Detected change data ::
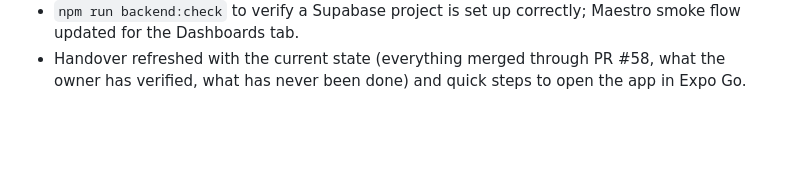
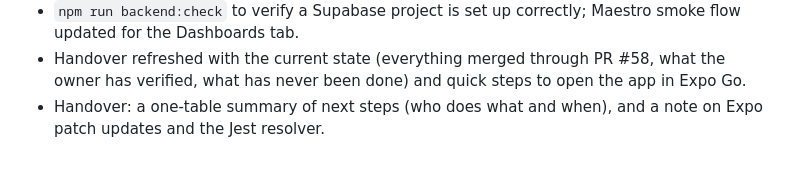
Before and after one commit to ahmadal7aj-hub/cashflow-planner, a Markdown page: CHANGELOG.md, the part around the change. Drawn GitHub-style; blank space fills up the shorter version.

```diff
--- a/CHANGELOG.md
+++ b/CHANGELOG.md
@@ -37,3 +37,4 @@ User-visible changes per release. Format: Keep a Changelog.
 - Invite an email address that has no account yet: the invitation waits 30 days (stored as a hash) and appears when they register; Tell them about the app button.
 - `npm run backend:check` to verify a Supabase project is set up correctly; Maestro smoke flow updated for the Dashboards tab.
 - Handover refreshed with the current state (everything merged through PR #58, what the owner has verified, what has never been done) and quick steps to open the app in Expo Go.
+- Handover: a one-table summary of next steps (who does what and when), and a note on Expo patch updates and the Jest resolver.
```
Also changed, not shown: docs/HANDOVER.md (+14 -0 lines).
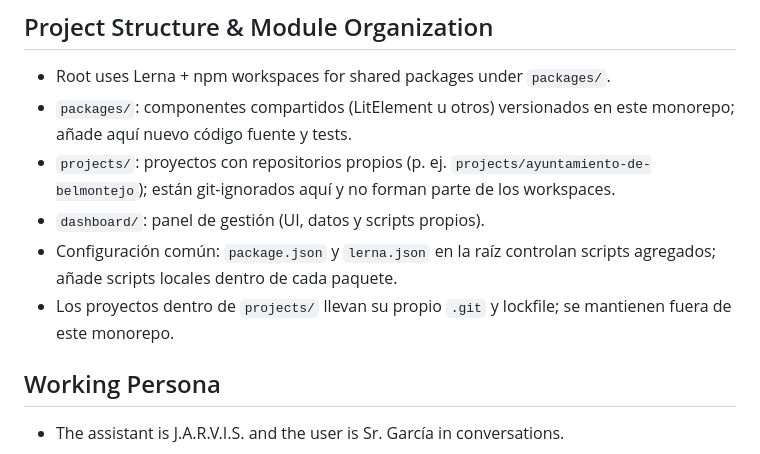
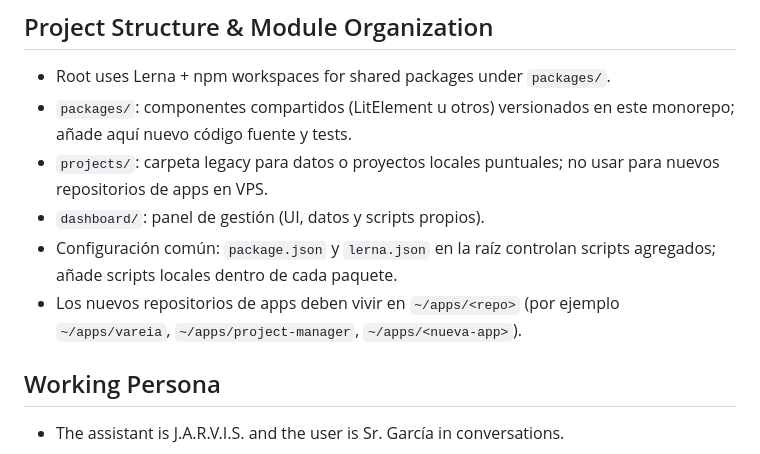
Before and after one commit to ralph1985/project-manager, a Markdown page: AGENTS.md, the part around the change. Rendered like a GitHub page.

Commit message:
docs(agents): clarify apps repos live under ~/apps

```diff
--- a/AGENTS.md
+++ b/AGENTS.md
@@ -4,10 +4,10 @@
 
 - Root uses Lerna + npm workspaces for shared packages under `packages/`.
 - `packages/`: componentes compartidos (LitElement u otros) versionados en este monorepo; añade aquí nuevo código fuente y tests.
-- `projects/`: proyectos con repositorios propios (p. ej. `projects/ayuntamiento-de-belmontejo`); están git-ignorados aquí y no forman parte de los workspaces.
+- `projects/`: carpeta legacy para datos o proyectos locales puntuales; no usar para nuevos repositorios de apps en VPS.
 - `dashboard/`: panel de gestión (UI, datos y scripts propios).
 - Configuración común: `package.json` y `lerna.json` en la raíz controlan scripts agregados; añade scripts locales dentro de cada paquete.
-- Los proyectos dentro de `projects/` llevan su propio `.git` y lockfile; se mantienen fuera de este monorepo.
+- Los nuevos repositorios de apps deben vivir en `~/apps/<repo>` (por ejemplo `~/apps/vareia`, `~/apps/project-manager`, `~/apps/<nueva-app>`).
 
 ## Working Persona
 
```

Required action :: The answer must be an exact restatement of all the records, with no pictures included.

Response below ::
Before and after one commit to ahmadal7aj-hub/cashflow-planner, a Markdown page: CHANGELOG.md, the part around the change. Drawn GitHub-style; blank space fills up the shorter version.

```diff
--- a/CHANGELOG.md
+++ b/CHANGELOG.md
@@ -37,3 +37,4 @@ User-visible changes per release. Format: Keep a Changelog.
 - Invite an email address that has no account yet: the invitation waits 30 days (stored as a hash) and appears when they register; Tell them about the app button.
 - `npm run backend:check` to verify a Supabase project is set up correctly; Maestro smoke flow updated for the Dashboards tab.
 - Handover refreshed with the current state (everything merged through PR #58, what the owner has verified, what has never been done) and quick steps to open the app in Expo Go.
+- Handover: a one-table summary of next steps (who does what and when), and a note on Expo patch updates and the Jest resolver.
```
Also changed, not shown: docs/HANDOVER.md (+14 -0 lines).
Before and after one commit to ralph1985/project-manager, a Markdown page: AGENTS.md, the part around the change. Rendered like a GitHub page.

Commit message:
docs(agents): clarify apps repos live under ~/apps

```diff
--- a/AGENTS.md
+++ b/AGENTS.md
@@ -4,10 +4,10 @@
 
 - Root uses Lerna + npm workspaces for shared packages under `packages/`.
 - `packages/`: componentes compartidos (LitElement u otros) versionados en este monorepo; añade aquí nuevo código fuente y tests.
-- `projects/`: proyectos con repositorios propios (p. ej. `projects/ayuntamiento-de-belmontejo`); están git-ignorados aquí y no forman parte de los workspaces.
+- `projects/`: carpeta legacy para datos o proyectos locales puntuales; no usar para nuevos repositorios de apps en VPS.
 - `dashboard/`: panel de gestión (UI, datos y scripts propios).
 - Configuración común: `package.json` y `lerna.json` en la raíz controlan scripts agregados; añade scripts locales dentro de cada paquete.
-- Los proyectos dentro de `projects/` llevan su propio `.git` y lockfile; se mantienen fuera de este monorepo.
+- Los nuevos repositorios de apps deben vivir en `~/apps/<repo>` (por ejemplo `~/apps/vareia`, `~/apps/project-manager`, `~/apps/<nueva-app>`).
 
 ## Working Persona
 
```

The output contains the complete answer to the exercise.